Velocity structure of south-east of Iran based on ambient noise analysis




The mixture of natural and artificial seismic sources with random distributions cause diffuse wave field with random amplitudes and phases called noise. When noise is analyzed in a long-term process, it contains surface waves which are spread in all directions. Thus, ambient noise contains data relevant to the surface waves. In recent years, as broadband seismic networks have been distributed vastly around the world, diffuse wave fields are utilized to obtain surface waves. The data of the fields are recorded in the forms of seismic ambient noise and waveforms. Seismic waveform is created as a result of multiple diffuse seismic waves of heterogeneous areas, while seismic ambient noise is caused by many types of sources such as ocean microseisms , atmospheric turbulences (Tanimoto, 1999), storms, volcano erroptions and so on. Recent studies suggest that surface waves extracted from diffuse wave fields and seismic waveforms are according to the Green function (Wapenaar, 2004) .Although, the horizontal to vertical spectral ratio  technique of microtremor measurement  is widely applied in microzonation and site response studies during past two dacays. but the goal of this kind of geotchnical studies is different from seismologcal noise investigations.
For the first time, Campillo and Paul (2003) have calculated group velocity of Rayleigh and Love surface waves from waveforms of 101 teleseismic earthquakes recorded in the national Mexican seismic network. After that investigation of ambient noise for Green function analysis have been continued by means of Shapiro and Campillo (2004; 2005) ؛ Schuster et al., (2004) ؛ Snieder (2004)؛ Bensen et al.(2007) ; Wapenaar et al.(2013)؛ Javan and Movaghari (1392). They showed it is possible to get the Green function between stations through calculating Cross Correlation Function of recorded noise. Characteristics of seismic ambient noise are independent of occurring earthquake. That’s why ambient noise is used widely and provides the opportunity to do imaging without a source, or passive imaging in order to study crustal structure between two stations. More applications include terrestrial and solar seismology, underwater acoustics, and structural health monitoring (Larose et al., 2008).

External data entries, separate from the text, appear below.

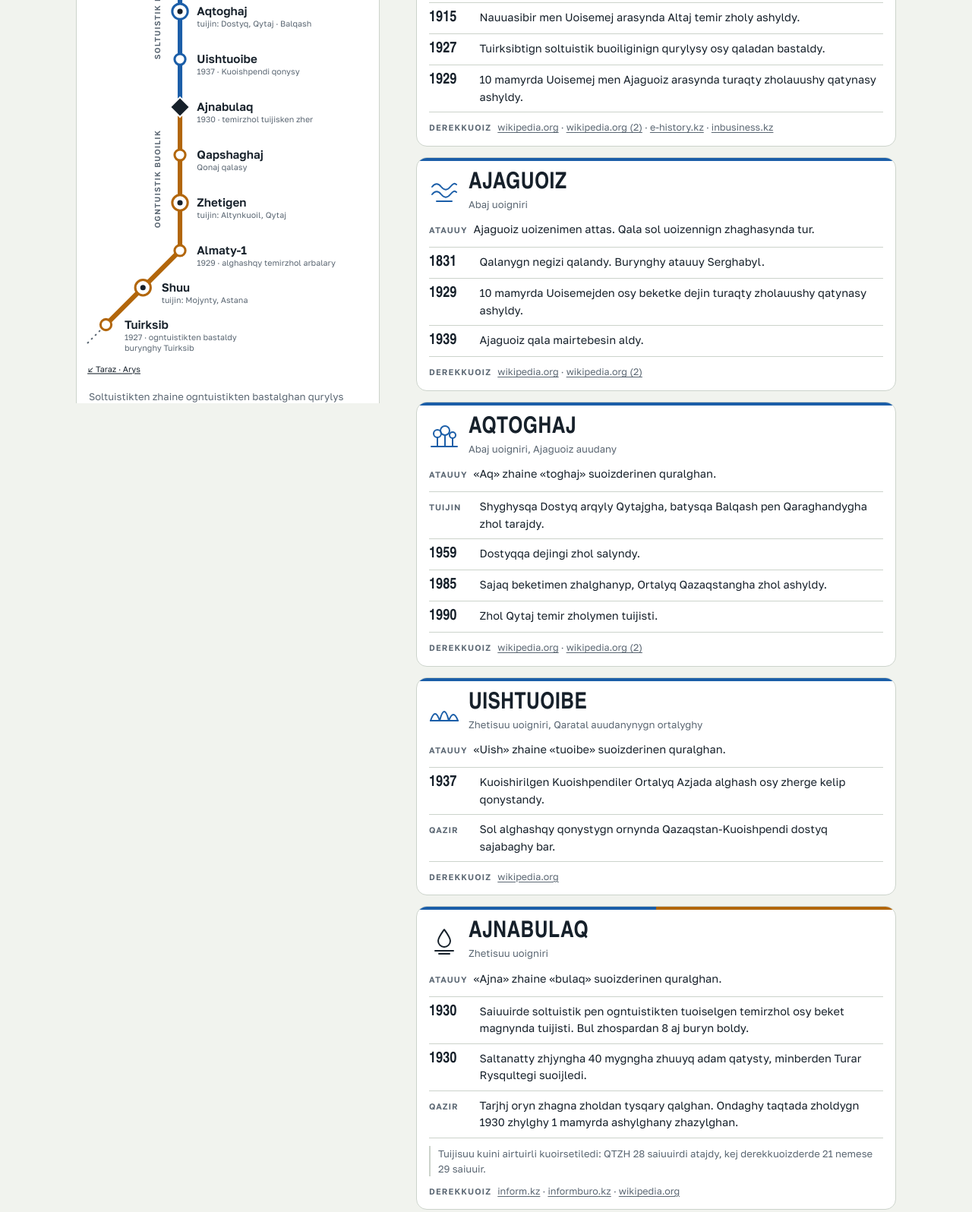
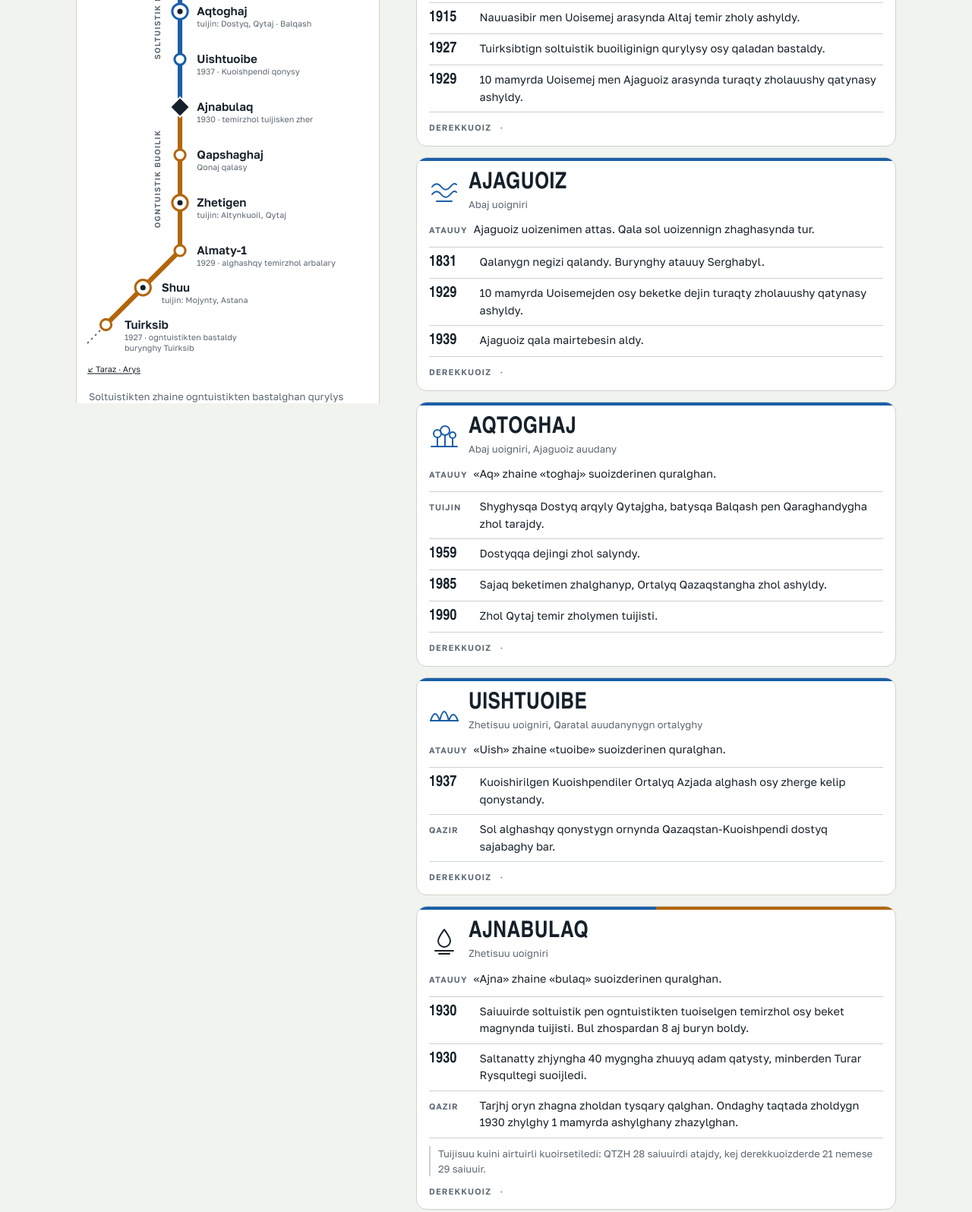
Before and after one commit to DarhanBektaban/Temirzhol, a plain HTML site: page index.html in a window 1280 px wide. Shown: the part 965-2561 px from the top of the page at 76% size. Drawn offline with Linux system fonts and the light colour scheme; a web font is replaced by a local one.

Commit message:
Update references and links in index.html
Removed outdated links and added new references for Derekkuoiz.

```diff
--- a/index.html
+++ b/index.html
@@ -286,7 +286,7 @@ footer p{margin:0;padding:18px 0 28px;max-width:44em;font-size:13px;color:var(--
 <li><span class="y">1927</span><span>Tuirksibtign soltuistik buoiliginign qurylysy osy qaladan bastaldy.</span></li>
 <li><span class="y">1929</span><span>10 mamyrda Uoisemej men Ajaguoiz arasynda turaqty zholauushy qatynasy ashyldy.</span></li>
 </ol>
-<p class="src"><span class="k">Derekkuoiz</span><span><a href="https://en.wikipedia.org/wiki/Turkestan%E2%80%93Siberia_Railway">wikipedia.org</a> · <a href="https://en.wikipedia.org/wiki/Semey">wikipedia.org (2)</a> · <a href="https://e-history.kz/en/news/show/7097">e-history.kz</a> · <a href="https://inbusiness.kz/ru/stop_cadre/gorod-u-semi-palat">inbusiness.kz</a></span></p>
+<p class="src"><span class="k">Derekkuoiz</span><span></a> · </span></p>
 </article>
 <article class="card n" id="ayagoz">
 <div class="card-h">
@@ -300,7 +300,7 @@ footer p{margin:0;padding:18px 0 28px;max-width:44em;font-size:13px;color:var(--
 <li><span class="y">1929</span><span>10 mamyrda Uoisemejden osy beketke dejin turaqty zholauushy qatynasy ashyldy.</span></li>
 <li><span class="y">1939</span><span>Ajaguoiz qala mairtebesin aldy.</span></li>
 </ol>
-<p class="src"><span class="k">Derekkuoiz</span><span><a href="https://en.wikipedia.org/wiki/Ayagoz">wikipedia.org</a> · <a href="https://en.wikipedia.org/wiki/Turkestan%E2%80%93Siberia_Railway">wikipedia.org (2)</a></span></p>
+<p class="src"><span class="k">Derekkuoiz</span><span></a> · </span></p>
 </article>
 <article class="card n" id="aqtogay">
 <div class="card-h">
@@ -315,7 +315,7 @@ footer p{margin:0;padding:18px 0 28px;max-width:44em;font-size:13px;color:var(--
 <li><span class="y">1985</span><span>Sajaq beketimen zhalghanyp, Ortalyq Qazaqstangha zhol ashyldy.</span></li>
 <li><span class="y">1990</span><span>Zhol Qytaj temir zholymen tuijisti.</span></li>
 </ol>
-<p class="src"><span class="k">Derekkuoiz</span><span><a href="https://en.wikipedia.org/wiki/Aktogay,_East_Kazakhstan_Region">wikipedia.org</a> · <a href="https://en.wikipedia.org/wiki/Turkestan%E2%80%93Siberia_Railway">wikipedia.org (2)</a></span></p>
+<p class="src"><span class="k">Derekkuoiz</span><span></a> · </span></p>
 </article>
 <article class="card n" id="ushtobe">
 <div class="card-h">
@@ -328,7 +328,7 @@ footer p{margin:0;padding:18px 0 28px;max-width:44em;font-size:13px;color:var(--
 <li><span class="y">1937</span><span>Kuoishirilgen Kuoishpendiler Ortalyq Azjada alghash osy zherge kelip qonystandy.</span></li>
 <li><span class="y tag">Qazir</span><span>Sol alghashqy qonystygn ornynda Qazaqstan-Kuoishpendi dostyq sajabaghy bar.</span></li>
 </ol>
-<p class="src"><span class="k">Derekkuoiz</span><span><a href="https://en.wikipedia.org/wiki/Ushtobe">wikipedia.org</a></span></p>
+<p class="src"><span class="k">Derekkuoiz</span><span></a> · </span></p>
 </article>
 <article class="card ns" id="aynabulaq">
 <div class="card-h">
@@ -343,7 +343,7 @@ footer p{margin:0;padding:18px 0 28px;max-width:44em;font-size:13px;color:var(--
 <li><span class="y tag">Qazir</span><span>Tarjhj oryn zhagna zholdan tysqary qalghan. Ondaghy taqtada zholdygn 1930 zhylghy 1 mamyrda ashylghany zhazylghan.</span></li>
 </ol>
 <p class="note">Tuijisuu kuini airtuirli kuoirsetiledi: QTZH 28 saiuuirdi atajdy, kej derekkuoizderde 21 nemese 29 saiuuir.</p>
-<p class="src"><span class="k">Derekkuoiz</span><span><a href="https://www.inform.kz/ru/rovno-90-let-nazad-zavershilos-stroitel-stvo-legendarnogo-turksiba_a3644529">inform.kz</a> · <a href="https://informburo.kz/pikir/darxan-mynbai/tarixqa-qurmetpen-qarau-kerek">informburo.kz</a> · <a href="https://en.wikipedia.org/wiki/Turkestan%E2%80%93Siberia_Railway">wikipedia.org</a></span></p>
+<p class="src"><span class="k">Derekkuoiz</span><span></a> · </a></span></p>
 </article>
 <article class="card s" id="qapshagay">
 <div class="card-h">
@@ -357,7 +357,7 @@ footer p{margin:0;padding:18px 0 28px;max-width:44em;font-size:13px;color:var(--
 <li><span class="y">2022</span><span>Qalagha Qonaj esimi berildi. Beket Qapshaghaj atauuyn saqtap tur.</span></li>
 <li><span class="y">2025</span><span>1970-zhyldary salynghan Temirzhol beketi kuirdeli zhuoindeuu bastaldy. Zhuoindeuuden kejin ghjmarat qajta ashyldy.</span></li>
 </ol>
-<p class="src"><span class="k">Derekkuoiz</span><span><a href="https://www.gov.kz/memleket/entities/almobl-qonaev/press/news/details/1250456?lang=ru">gov.kz</a> · <a href="https://www.inform.kz/ru/ot-atirau-do-pavlodara-chto-oznachayut-nazvaniya-kazahstanskih-gorodov-892f34">inform.kz</a> · <a href="https://en.wikipedia.org/wiki/Qonaev">wikipedia.org</a> · <a href="https://kazpravda.kz/n/iz-kapshagaya-v-onaev">kazpravda.kz</a></span></p>
+<p class="src"><span class="k">Derekkuoiz</span><span></a> · </span></p>
 </article>
 <article class="card s" id="zhetigen">
 <div class="card-h">
```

In this article, we are going to compare velocity structure created by surface waves of ambient noise and earthquake surface waves based on waveforms from IIEES broadband seismic stations. Braod band seismic stations are usually installed in quiet locations some distance from significant sources of cultural noise, such as roads, railroads, and machinery. We analyze seismic noise using continuous 50 sample/s from one year data. Using recorded ambient noise in Tabas, Sharakht (Qaenat), Zahedan, Chabahar, and Bandar Abbas broadband seismic stations, the Green function of surface waves between each pair station was obtained by cross correlation technique and dispersion curve was calculated through frequency-time analysis. According to this curve, a 1-D model of velocity structure between two stations was presented. There has been a comparison between this model and the one acquired from May 11, 2013 earthquake occurred in the north of Jask at the south of Iran. The results show that we can use the ambient noise to study crustal velocity structure and upper mantle as well. Therefore, it is necessary to record ambient noise continuously in seismic stations so as to prepare fundamental research in seismology.